The Heineken Champions Cup is the annual rugby union competition for teams in the top six nations in Europe. The tournament is run by the European Professional Club Rugby and is the 24th season of pan-European professional club rugby competition.
A total of 20 teams from the three major domestic and regional leagues in Europe participated in the tournament. Nineteen of those teams qualified based on their league performance. The 20th slot is awarded to one of the finalists in the Champions or Challenge Cup, in a stipulated order.

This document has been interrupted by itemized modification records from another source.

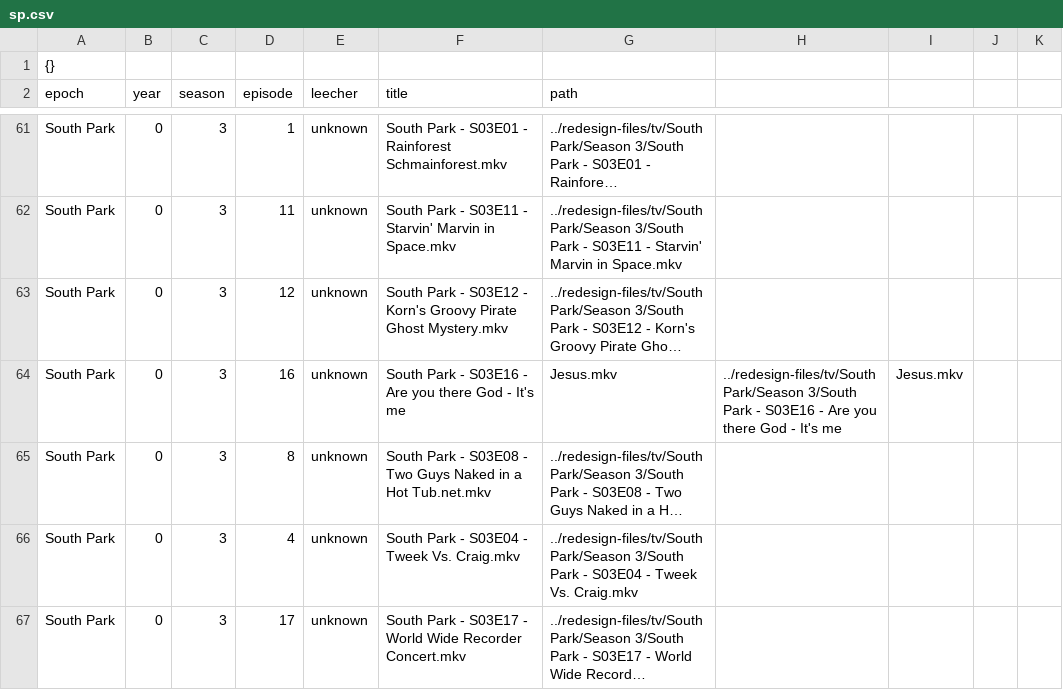
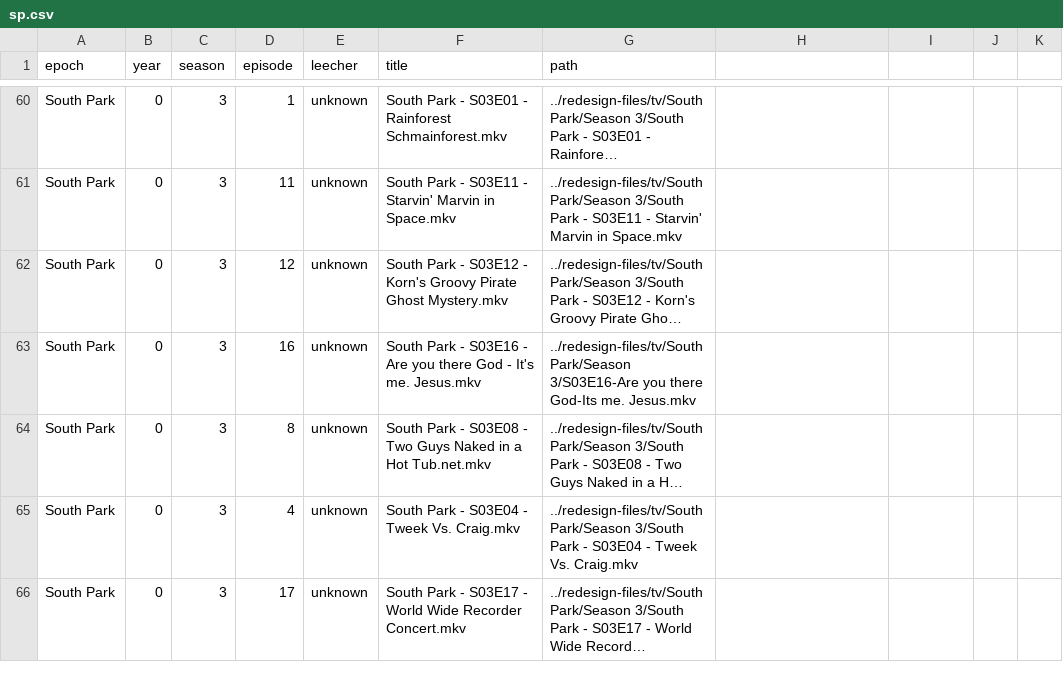
Before and after one commit to developerJuiceLozzoc/cloud-database-cluster-fun, a CSV file: meaty/tvshowdump/sp.csv, drawn as a sheet; only a part is shown, gaps mark what is left out; long unchanged cells end in …; removed rows and columns are numbered as before the commit, all else as after; the diff covers the shown part only; the diff names each change by its address in the sheet, - before the commit and + after, or states it on an @@ line.

```diff
--- a/meaty/tvshowdump/sp.csv
+++ b/meaty/tvshowdump/sp.csv
-row 1: {}
-F63 (title): …- It's me
+F63 (title): …- It's me. Jesus.mkv
-G63 (path): Jesus.mkv
+G63 (path): ../redesign-files/tv/South Park/Season 3/S03E16-Are you there God-Its me. Jesus.mkv
-H63: ../redesign-files/tv/South Park/Season 3/South Park - S03E16 - Are you there God - It's me
+H63: (empty)
-I63: Jesus.mkv
+I63: (empty)
```
Also changed, not shown: 30 edited cells elsewhere in this file, meaty/movies.csv, meaty/tvshowdump/aot.csv, 20 other files.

The twenty teams are then seeded and then grouped into five pools with each pool having four teams each. The teams in the same pool play each other twice-one at home and one away from home. The five pool winners are then joined by the three highest scoring pool runners-up in the knockout quarter-finals stage.
The 8 teams are ranked according to points and the #1 team meets #8 while #2 faces #7 and #3 takes on #6. On the other hand, the 4th and 5th ranked teams also square off in the last of four quarterfinal games. The four winners play in the semifinals and the remaining two teams will play in the Heineken Champions Cup Final on May 11, 2019, at the St. James Park in Newcastle, England.
Saracens topped the pool stage with 28 points while Leinster finished at #3 with 25 points. Saracens blasted Glasgow 56-27 in the quarterfinals before defeating Munster in the semifinals 32-16. On the other hand, Leinster squeaked past Ulster 21-18 in the first knockout round before disposing of #7 Toulouse 30-12 in the final.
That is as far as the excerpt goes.